Filter the records below, keeping only lines with the string "extract".

====

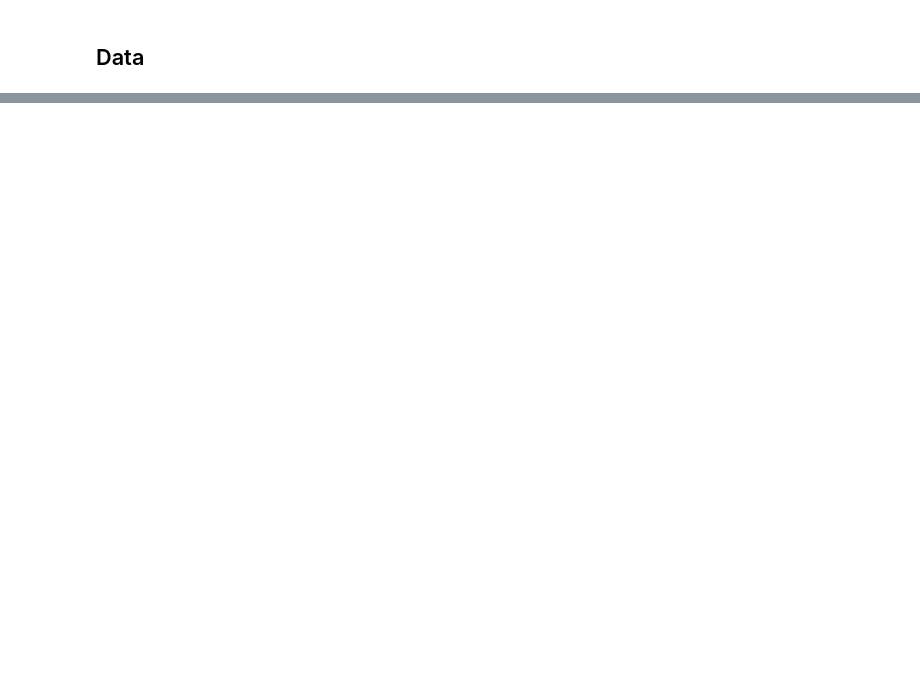
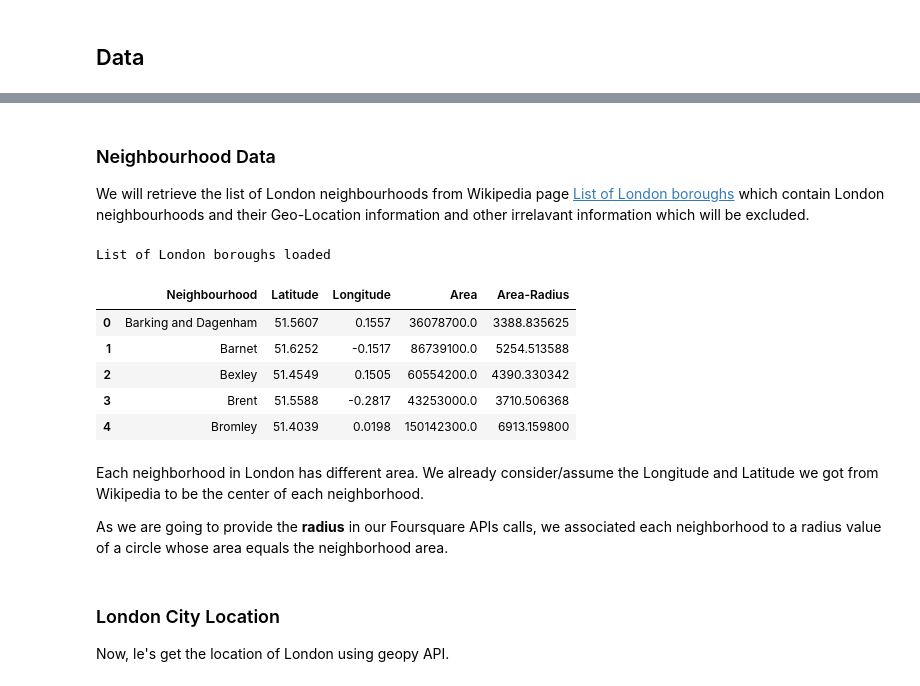
Before and after one commit to hamadazein84/Coursera_Capstone, a Jupyter notebook: week-4/assignment.ipynb, the cells around one changed output, grey strips where cells are left out. Cells and saved outputs as stored; diff of their text form; code cells hidden in the pictures; blank space fills up the shorter version.

Commit message:
Initial London Visualization

```diff
--- a/week-4/assignment.ipynb
+++ b/week-4/assignment.ipynb
@@ -78,0 +57,72 @@ london_df.head()
+# %% [markdown]
+### Neighbourhood Data
+We will retrieve the list of London neighbourhoods from Wikipedia page [List of London boroughs](#https://en.wikipedia.org/wiki/List_of_London_boroughs) which contain London neighbourhoods and their Geo-Location information and other irrelavant information which will be excluded.
+# %%
+# Funtion to calculate area in meter square from mile square
+def convert_mi2_m2(row) :
+    mi_2 = row["Area (sq mi)"]
+    m_2 = mi_2 * 2590000
+    return m_2
+
+# function to calculate Circle radius in meteres from meter square area
+def convert_area_radius(row) :
+    area = row["Area"]
+    radius = math.sqrt((area / math.pi))
+    return radius
+
+# read html tables from the Wikipedia page
+dfs = pd.read_html('https://en.wikipedia.org/wiki/List_of_London_boroughs')
+print('List of London boroughs loaded')
+
+# we get 2 dataframes so we concat them into one dataframe
+df = pd.concat([dfs[0], dfs[1]])
+
+# Caclculate Area and radius in metric measurements
+df["Area"] = df.apply(lambda row : convert_mi2_m2(row), axis=1)
+df["Area-Radius"] = df.apply(lambda row : convert_area_radius(row), axis=1)
+
+# extract only the columns we are interested in
+london_df = df[['Borough', 'Co-ordinates', 'Area', 'Area-Radius']].reset_index(drop=True)
+london_df.rename(columns={'Borough' : 'Neighbourhood'}, inplace = True)
+
+# clean Borough from [note 1]
+note_regex = re.compile(r"\[note \d]")
+london_df['Neighbourhood'] = london_df['Neighbourhood'].str.replace(pat=note_regex, repl='', regex=True)
+
+#Split the Co-ordinates column into 2 columns for DMS and Decimal geo-formats
+london_df[['Co-ordinates_DMS', 'Co-ordinates_DEC']] = london_df['Co-ordinates'].str.split(pat=' / ', expand=True)
+london_df[['Latitude', 'Longitude']] = london_df['Co-ordinates_DEC'].str.split(expand=True)
+
+# extract and clean Latitude and Longitude from Co-ordinates_DEC
+def clean_dec(dec_str):
+
+    sign = -1 if re.search('[swSW]', dec_str) else 1
+    dec_str = re.sub(r'°.', '', dec_str)
+    dec_str = re.sub(' ', '', dec_str)
+    dec_str = re.sub(u'\ufeff', '', dec_str)
+
+    return sign * (float(dec_str))
+
+london_df['Latitude'] = london_df['Latitude'].apply(clean_dec)
+london_df['Longitude'] = london_df['Longitude'].apply(clean_dec)
+
+# extract only needed columns
+london_df = london_df[['Neighbourhood', 'Latitude', 'Longitude', 'Area', 'Area-Radius']]
+
+london_df.head()
+# %% [output]
+List of London boroughs loaded
+|  | Neighbourhood | Latitude | Longitude | Area | Area-Radius |
+| 0 | Barking and Dagenham | 51.5607 | 0.1557 | 36078700.0 | 3388.835625 |
+| 1 | Barnet | 51.6252 | -0.1517 | 86739100.0 | 5254.513588 |
+| 2 | Bexley | 51.4549 | 0.1505 | 60554200.0 | 4390.330342 |
+| 3 | Brent | 51.5588 | -0.2817 | 43253000.0 | 3710.506368 |
+| 4 | Bromley | 51.4039 | 0.0198 | 150142300.0 | 6913.159800 |
+# %% [markdown]
+Each neighborhood in London has different area. We already consider/assume the Longitude and Latitude we got from Wikipedia to be the center of each neighborhood.
+
+As we are going to provide the **radius** in our Foursquare APIs calls, we associated each neighborhood to a radius value of a circle whose area equals the neighborhood area.
+# %% [markdown]
+### London City Location
+
+Now, le's get the location of London using geopy API.
```
Also changed, not shown: parts of 19 cells of this notebook, 1 other file.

====

**EXERCISE RESULT:**
+# extract only the columns we are interested in
+# extract and clean Latitude and Longitude from Co-ordinates_DEC
+# extract only needed columns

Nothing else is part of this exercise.